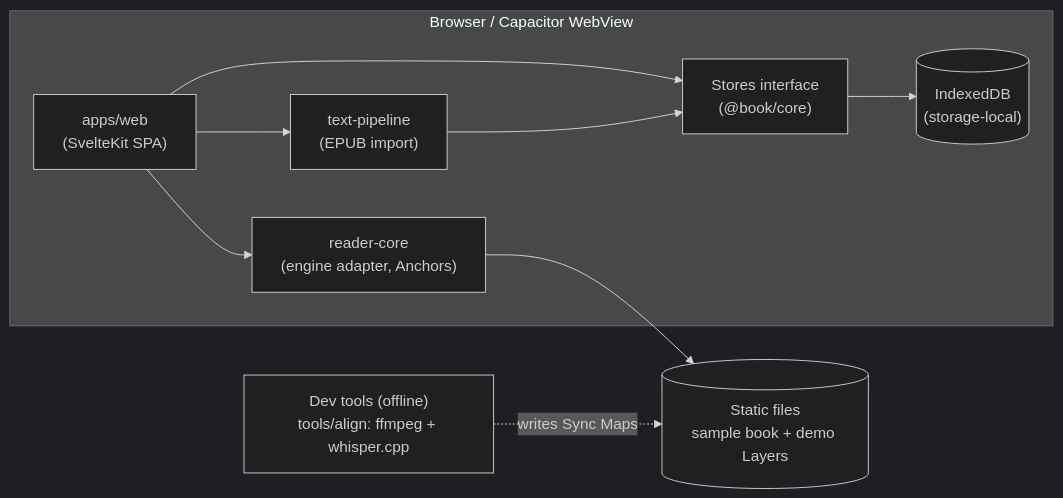
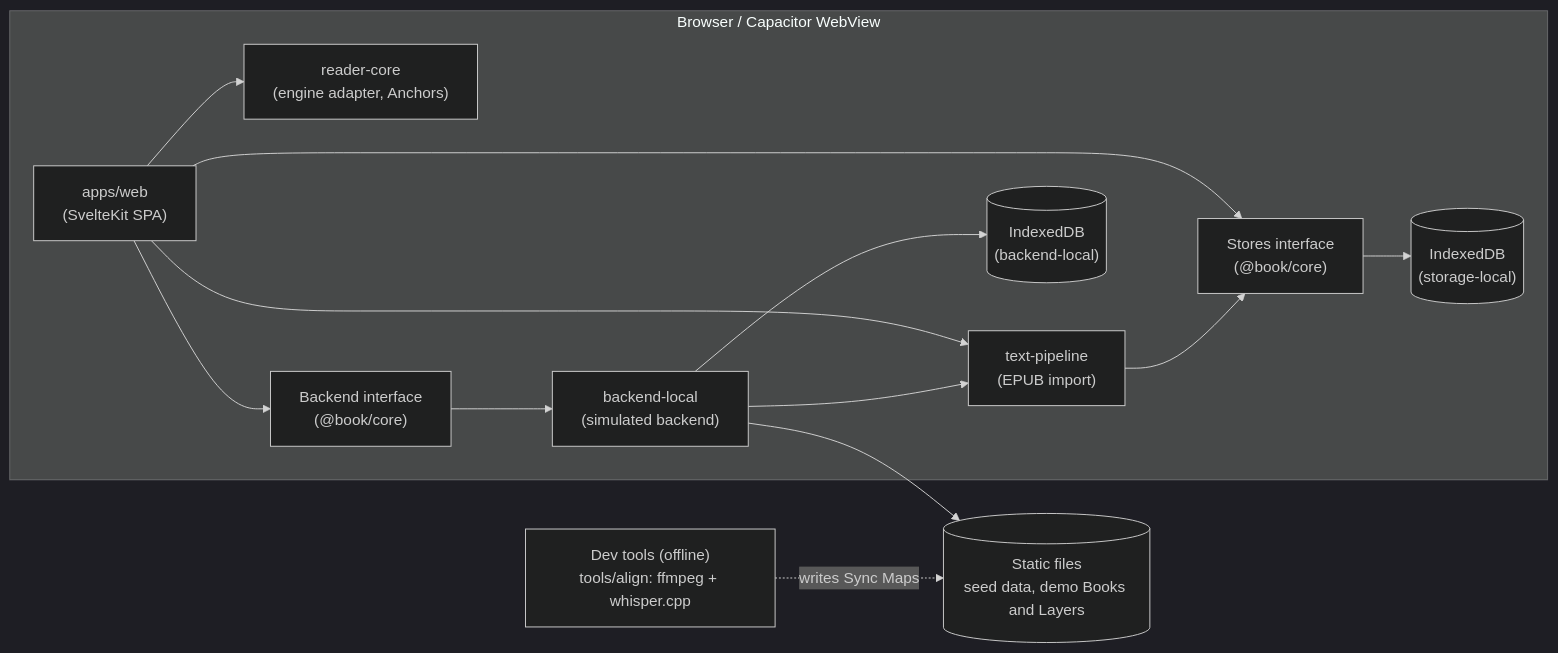
One commit to totallynotkasai/book-webapp changed the first of 2 diagrams in docs/DESIGN.md. Above: the diagram before and after it, drawn with Mermaid (dark theme). The commit also changed other lines of this file and 4 other files, not shown here.

````diff
--- a/docs/DESIGN.md
+++ b/docs/DESIGN.md
@@ -292,19 +296,24 @@
 ```mermaid
 flowchart LR
   subgraph Device["Browser / Capacitor WebView"]
     UI["apps/web<br/>(SvelteKit SPA)"]
     RC["reader-core<br/>(engine adapter, Anchors)"]
     TP["text-pipeline<br/>(EPUB import)"]
     Stores["Stores interface<br/>(@book/core)"]
     IDB[("IndexedDB<br/>(storage-local)")]
+    Backend["Backend interface<br/>(@book/core)"]
+    BL["backend-local<br/>(simulated backend)"]
+    IDB2[("IndexedDB<br/>(backend-local)")]
   end
-  Static[("Static files<br/>sample book + demo Layers")]
+  Static[("Static files<br/>seed data, demo Books and Layers")]
   Tools["Dev tools (offline)<br/>tools/align: ffmpeg + whisper.cpp"]
 
   UI --> RC
   UI --> TP
   UI --> Stores --> IDB
   TP --> Stores
-  RC --> Static
+  UI --> Backend --> BL --> IDB2
+  BL --> TP
+  BL --> Static
   Tools -. "writes Sync Maps" .-> Static
 ```
````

****************************************

* [EXERCISE] Would you please filter the lines above and copy every one that includes "DESIGN"?

* [TASK RESULT]
One commit to totallynotkasai/book-webapp changed the first of 2 diagrams in docs/DESIGN.md. Above: the diagram before and after it, drawn with Mermaid (dark theme). The commit also changed other lines of this file and 4 other files, not shown here.
--- a/docs/DESIGN.md
+++ b/docs/DESIGN.md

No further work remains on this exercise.